WARNING!!!! Moosh alert!!! I am very happy and ready to talk about it!!!

Around 1 am on January 1, 2014, Russell and I celebrated the one-year mark since our first kiss. I want to close by telling that story, because it really basically set the stage for 2013.

(2014 reenactment)

Before Christmas 2012, Russell had called me, his friend (and secret crush) of two years, to ask me out in celebration of my finals being over and my Master's coursework finally being complete. Unfortunately, I flew back to Vegas that very night so I had to say "No, but raincheck please?" Over Christmas break I remember showing my best friend Jessica the facebook pages of the three eligible young men I had in mind for the new year 2013. Jessica was absolutely Team Russell, who was bachelor #2. I remember her explaining, "He looks like your style. It's like you already dress him!" PS. I AM crazy about the mix of good-old-baseball-cap-boy and buttoned-down-casual-man he has fashioned for himself (see: the swanky collar above and the adorable fanboy outfit below).


After a sweet 2012 Christmas spent with family, I flew back on New Year's Eve, donned my stripey new Dress with a capital D, and set out to attend a big party thrown at a friend's house nearby. I saw Russell there, and I remember we had to shout at each other to have a conversation, the place was so packed. He actually asked me to step outside for a second, explaining that crowds like that get him anxious. Since then, he's told me he was worried I didn't feel comfortable around him, because the conversation didn't last long. I have since reminded him that he brought me out into 20 degree air wearing nothing but a simple sheath dress! We talked, we returned to the party, the countdown to 2013 came and went, I think we were in different social orbits in opposite sides of the room. About ten minutes later he noticed me gathering my things to walk home and offered me a ride (leaving behind his brother, Michael, who was just visiting for the weekend and knew no one there :). We sat in his car outside my house talking for probably 15-20 minutes, and a youtube video was mentioned, so I invited him in to watch it. At this point, apparently, he thought I was TOTALLY on the hook for hooking up. It crossed my mind that we might kiss, but I brushed off that thought before I'd even unlocked the door because I thought Russell was WAY too gunshy for that, and besides, we were just friends. We talked on the couch for at least an hour, I remember discussing really deep topics for "just friends," including, ironically, the idea that no one needs more than one year of dating to decide to get married (look at us, eating our words!). Sometime after one am Russell realized his brother was stranded and he rose to leave.
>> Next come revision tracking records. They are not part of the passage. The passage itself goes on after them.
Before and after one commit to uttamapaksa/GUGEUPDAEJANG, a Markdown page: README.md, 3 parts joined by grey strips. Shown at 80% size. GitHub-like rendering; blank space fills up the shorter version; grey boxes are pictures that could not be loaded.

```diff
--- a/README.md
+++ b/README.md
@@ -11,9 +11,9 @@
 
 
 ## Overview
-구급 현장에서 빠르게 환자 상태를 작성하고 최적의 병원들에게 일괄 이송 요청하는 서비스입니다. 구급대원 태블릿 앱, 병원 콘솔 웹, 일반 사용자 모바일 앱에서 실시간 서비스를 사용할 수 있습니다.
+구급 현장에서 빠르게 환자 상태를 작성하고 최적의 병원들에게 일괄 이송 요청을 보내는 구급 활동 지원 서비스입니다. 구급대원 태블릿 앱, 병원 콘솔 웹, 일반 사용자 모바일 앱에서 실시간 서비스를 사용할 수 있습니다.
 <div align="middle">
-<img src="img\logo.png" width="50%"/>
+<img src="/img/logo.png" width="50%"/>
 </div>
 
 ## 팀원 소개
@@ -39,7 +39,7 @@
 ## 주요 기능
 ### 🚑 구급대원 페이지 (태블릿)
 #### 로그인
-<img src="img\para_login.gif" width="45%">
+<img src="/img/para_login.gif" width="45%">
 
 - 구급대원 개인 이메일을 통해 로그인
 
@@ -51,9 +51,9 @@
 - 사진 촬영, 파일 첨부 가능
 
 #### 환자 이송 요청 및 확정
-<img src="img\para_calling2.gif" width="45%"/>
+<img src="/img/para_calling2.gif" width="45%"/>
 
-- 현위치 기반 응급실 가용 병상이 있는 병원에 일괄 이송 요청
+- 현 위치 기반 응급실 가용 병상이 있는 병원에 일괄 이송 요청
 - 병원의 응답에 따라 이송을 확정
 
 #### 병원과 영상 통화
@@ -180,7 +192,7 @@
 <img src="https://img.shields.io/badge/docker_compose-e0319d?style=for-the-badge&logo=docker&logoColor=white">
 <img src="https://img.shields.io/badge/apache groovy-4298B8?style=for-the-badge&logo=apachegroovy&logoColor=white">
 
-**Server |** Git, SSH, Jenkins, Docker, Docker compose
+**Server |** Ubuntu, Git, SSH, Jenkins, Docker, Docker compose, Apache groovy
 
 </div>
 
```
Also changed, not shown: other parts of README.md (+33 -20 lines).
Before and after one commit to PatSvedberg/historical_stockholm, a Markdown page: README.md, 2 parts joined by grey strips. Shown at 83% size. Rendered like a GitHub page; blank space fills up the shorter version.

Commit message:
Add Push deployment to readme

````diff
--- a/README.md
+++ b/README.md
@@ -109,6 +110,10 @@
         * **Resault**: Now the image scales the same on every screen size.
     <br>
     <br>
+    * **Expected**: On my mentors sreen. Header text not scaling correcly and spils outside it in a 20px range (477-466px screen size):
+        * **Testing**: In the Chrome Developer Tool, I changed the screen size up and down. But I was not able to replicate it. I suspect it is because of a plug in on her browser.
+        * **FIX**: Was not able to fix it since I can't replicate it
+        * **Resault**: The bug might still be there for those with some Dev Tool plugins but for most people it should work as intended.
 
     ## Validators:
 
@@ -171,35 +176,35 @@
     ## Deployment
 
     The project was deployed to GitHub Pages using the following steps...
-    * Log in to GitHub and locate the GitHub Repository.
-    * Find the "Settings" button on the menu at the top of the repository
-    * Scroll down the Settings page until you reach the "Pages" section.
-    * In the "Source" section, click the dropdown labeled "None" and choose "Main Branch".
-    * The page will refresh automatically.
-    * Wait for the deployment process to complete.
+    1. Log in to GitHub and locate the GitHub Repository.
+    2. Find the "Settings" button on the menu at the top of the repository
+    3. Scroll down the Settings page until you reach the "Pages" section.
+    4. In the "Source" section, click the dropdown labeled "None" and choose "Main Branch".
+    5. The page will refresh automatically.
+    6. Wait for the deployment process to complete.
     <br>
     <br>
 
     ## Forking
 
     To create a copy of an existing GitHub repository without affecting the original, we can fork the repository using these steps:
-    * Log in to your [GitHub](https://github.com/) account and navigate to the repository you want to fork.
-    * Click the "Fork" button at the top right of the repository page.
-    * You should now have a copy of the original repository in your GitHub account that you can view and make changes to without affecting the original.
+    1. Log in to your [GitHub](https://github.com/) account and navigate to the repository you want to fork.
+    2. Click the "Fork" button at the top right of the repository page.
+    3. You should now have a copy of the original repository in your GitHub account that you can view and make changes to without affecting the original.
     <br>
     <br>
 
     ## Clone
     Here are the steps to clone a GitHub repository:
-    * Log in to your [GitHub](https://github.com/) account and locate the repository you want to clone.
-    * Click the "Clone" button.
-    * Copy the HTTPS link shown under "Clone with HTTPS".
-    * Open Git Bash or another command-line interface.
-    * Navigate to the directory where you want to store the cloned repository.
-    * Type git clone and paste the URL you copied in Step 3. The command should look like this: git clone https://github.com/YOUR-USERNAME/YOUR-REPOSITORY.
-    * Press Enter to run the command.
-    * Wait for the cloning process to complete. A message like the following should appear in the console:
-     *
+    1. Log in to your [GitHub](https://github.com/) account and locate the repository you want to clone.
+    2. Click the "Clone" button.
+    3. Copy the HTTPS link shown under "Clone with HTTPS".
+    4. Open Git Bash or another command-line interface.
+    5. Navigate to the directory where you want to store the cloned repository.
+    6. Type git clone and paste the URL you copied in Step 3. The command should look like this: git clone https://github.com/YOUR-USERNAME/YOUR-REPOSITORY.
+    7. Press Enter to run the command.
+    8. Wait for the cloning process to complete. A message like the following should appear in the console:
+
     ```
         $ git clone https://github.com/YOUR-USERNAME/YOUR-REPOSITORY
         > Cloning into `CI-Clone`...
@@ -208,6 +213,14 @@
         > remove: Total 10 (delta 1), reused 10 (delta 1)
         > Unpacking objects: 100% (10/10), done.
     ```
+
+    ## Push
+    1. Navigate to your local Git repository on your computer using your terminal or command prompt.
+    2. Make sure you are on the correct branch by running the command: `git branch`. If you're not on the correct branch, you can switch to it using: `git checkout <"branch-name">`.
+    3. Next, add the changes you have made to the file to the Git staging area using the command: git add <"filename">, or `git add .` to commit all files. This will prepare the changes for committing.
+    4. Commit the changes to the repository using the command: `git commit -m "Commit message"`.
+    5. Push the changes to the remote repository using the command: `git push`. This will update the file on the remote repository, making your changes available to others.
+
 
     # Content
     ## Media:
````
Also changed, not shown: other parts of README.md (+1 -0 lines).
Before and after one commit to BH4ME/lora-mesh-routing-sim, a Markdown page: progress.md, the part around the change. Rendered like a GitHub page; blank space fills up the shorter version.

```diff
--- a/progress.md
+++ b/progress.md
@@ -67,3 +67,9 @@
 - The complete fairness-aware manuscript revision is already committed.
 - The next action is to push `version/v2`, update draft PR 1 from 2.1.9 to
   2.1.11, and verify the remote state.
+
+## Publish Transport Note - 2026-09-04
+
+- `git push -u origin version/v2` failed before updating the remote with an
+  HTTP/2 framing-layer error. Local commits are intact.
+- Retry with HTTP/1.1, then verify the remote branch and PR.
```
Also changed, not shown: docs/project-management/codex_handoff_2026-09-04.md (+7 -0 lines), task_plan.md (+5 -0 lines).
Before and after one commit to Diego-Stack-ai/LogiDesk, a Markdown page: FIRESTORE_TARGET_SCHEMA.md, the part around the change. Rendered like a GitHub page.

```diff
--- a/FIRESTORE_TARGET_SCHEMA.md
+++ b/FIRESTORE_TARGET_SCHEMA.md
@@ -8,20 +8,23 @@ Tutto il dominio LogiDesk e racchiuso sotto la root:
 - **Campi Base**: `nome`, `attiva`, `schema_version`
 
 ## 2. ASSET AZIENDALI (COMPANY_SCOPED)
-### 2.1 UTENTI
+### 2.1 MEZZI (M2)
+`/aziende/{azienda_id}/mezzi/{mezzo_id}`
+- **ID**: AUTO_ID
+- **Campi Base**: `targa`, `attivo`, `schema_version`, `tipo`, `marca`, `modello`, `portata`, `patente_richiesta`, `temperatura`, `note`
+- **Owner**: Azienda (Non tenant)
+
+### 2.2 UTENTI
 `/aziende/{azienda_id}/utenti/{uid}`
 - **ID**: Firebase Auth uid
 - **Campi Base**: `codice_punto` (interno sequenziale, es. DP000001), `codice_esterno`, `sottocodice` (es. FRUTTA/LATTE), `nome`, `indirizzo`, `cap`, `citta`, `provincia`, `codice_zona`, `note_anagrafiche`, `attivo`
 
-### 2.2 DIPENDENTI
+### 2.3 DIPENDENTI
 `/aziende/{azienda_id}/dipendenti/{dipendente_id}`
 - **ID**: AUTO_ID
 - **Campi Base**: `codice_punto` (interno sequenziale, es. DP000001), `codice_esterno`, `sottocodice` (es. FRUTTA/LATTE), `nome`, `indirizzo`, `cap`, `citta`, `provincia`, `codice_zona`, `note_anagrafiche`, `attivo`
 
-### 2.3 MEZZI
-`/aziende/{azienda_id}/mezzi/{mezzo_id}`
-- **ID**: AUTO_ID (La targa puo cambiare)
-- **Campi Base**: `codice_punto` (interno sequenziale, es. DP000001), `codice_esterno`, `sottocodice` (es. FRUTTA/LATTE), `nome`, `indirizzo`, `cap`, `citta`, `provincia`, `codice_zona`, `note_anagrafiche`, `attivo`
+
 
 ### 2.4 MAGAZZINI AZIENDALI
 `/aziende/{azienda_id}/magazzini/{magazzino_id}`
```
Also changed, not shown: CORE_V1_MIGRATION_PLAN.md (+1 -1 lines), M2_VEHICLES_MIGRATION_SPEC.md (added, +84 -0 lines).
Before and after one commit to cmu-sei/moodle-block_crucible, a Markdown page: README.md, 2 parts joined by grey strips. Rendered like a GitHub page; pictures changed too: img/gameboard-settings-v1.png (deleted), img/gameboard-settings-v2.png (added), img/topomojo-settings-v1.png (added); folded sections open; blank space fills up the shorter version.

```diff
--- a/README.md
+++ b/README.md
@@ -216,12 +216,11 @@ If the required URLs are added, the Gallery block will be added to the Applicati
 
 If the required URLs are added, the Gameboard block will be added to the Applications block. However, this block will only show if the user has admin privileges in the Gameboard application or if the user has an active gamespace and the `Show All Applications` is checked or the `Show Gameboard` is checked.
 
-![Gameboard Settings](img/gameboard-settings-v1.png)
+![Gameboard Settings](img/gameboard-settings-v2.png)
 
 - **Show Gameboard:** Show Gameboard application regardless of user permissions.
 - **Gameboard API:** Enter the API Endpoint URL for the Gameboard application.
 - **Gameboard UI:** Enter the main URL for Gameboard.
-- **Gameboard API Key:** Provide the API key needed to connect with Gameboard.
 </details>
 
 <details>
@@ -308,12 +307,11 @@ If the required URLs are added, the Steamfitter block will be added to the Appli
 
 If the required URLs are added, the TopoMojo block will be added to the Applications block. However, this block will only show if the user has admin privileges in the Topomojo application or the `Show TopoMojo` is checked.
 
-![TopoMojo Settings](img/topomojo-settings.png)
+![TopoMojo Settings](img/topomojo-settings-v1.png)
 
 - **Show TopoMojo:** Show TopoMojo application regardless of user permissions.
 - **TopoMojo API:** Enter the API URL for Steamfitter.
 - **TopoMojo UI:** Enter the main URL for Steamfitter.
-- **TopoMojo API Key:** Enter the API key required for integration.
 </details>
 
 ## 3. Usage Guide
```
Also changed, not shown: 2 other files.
He hugged me and I hugged him... for a while. :) Both of us still fight over who was "lingering" during that hug!! I swear he was the one holding on!! We then pulled back, and bam- three little kisses! Said good night to one another, and I closed the door, smiling, although slightly worried that I had just shot a giant hole in a great friendship. Fortunately, he called the next day to ask for a date and so here we are, a year later, marveling at the fun two people can have and how cool love is. Here's to a great 2014 ahead!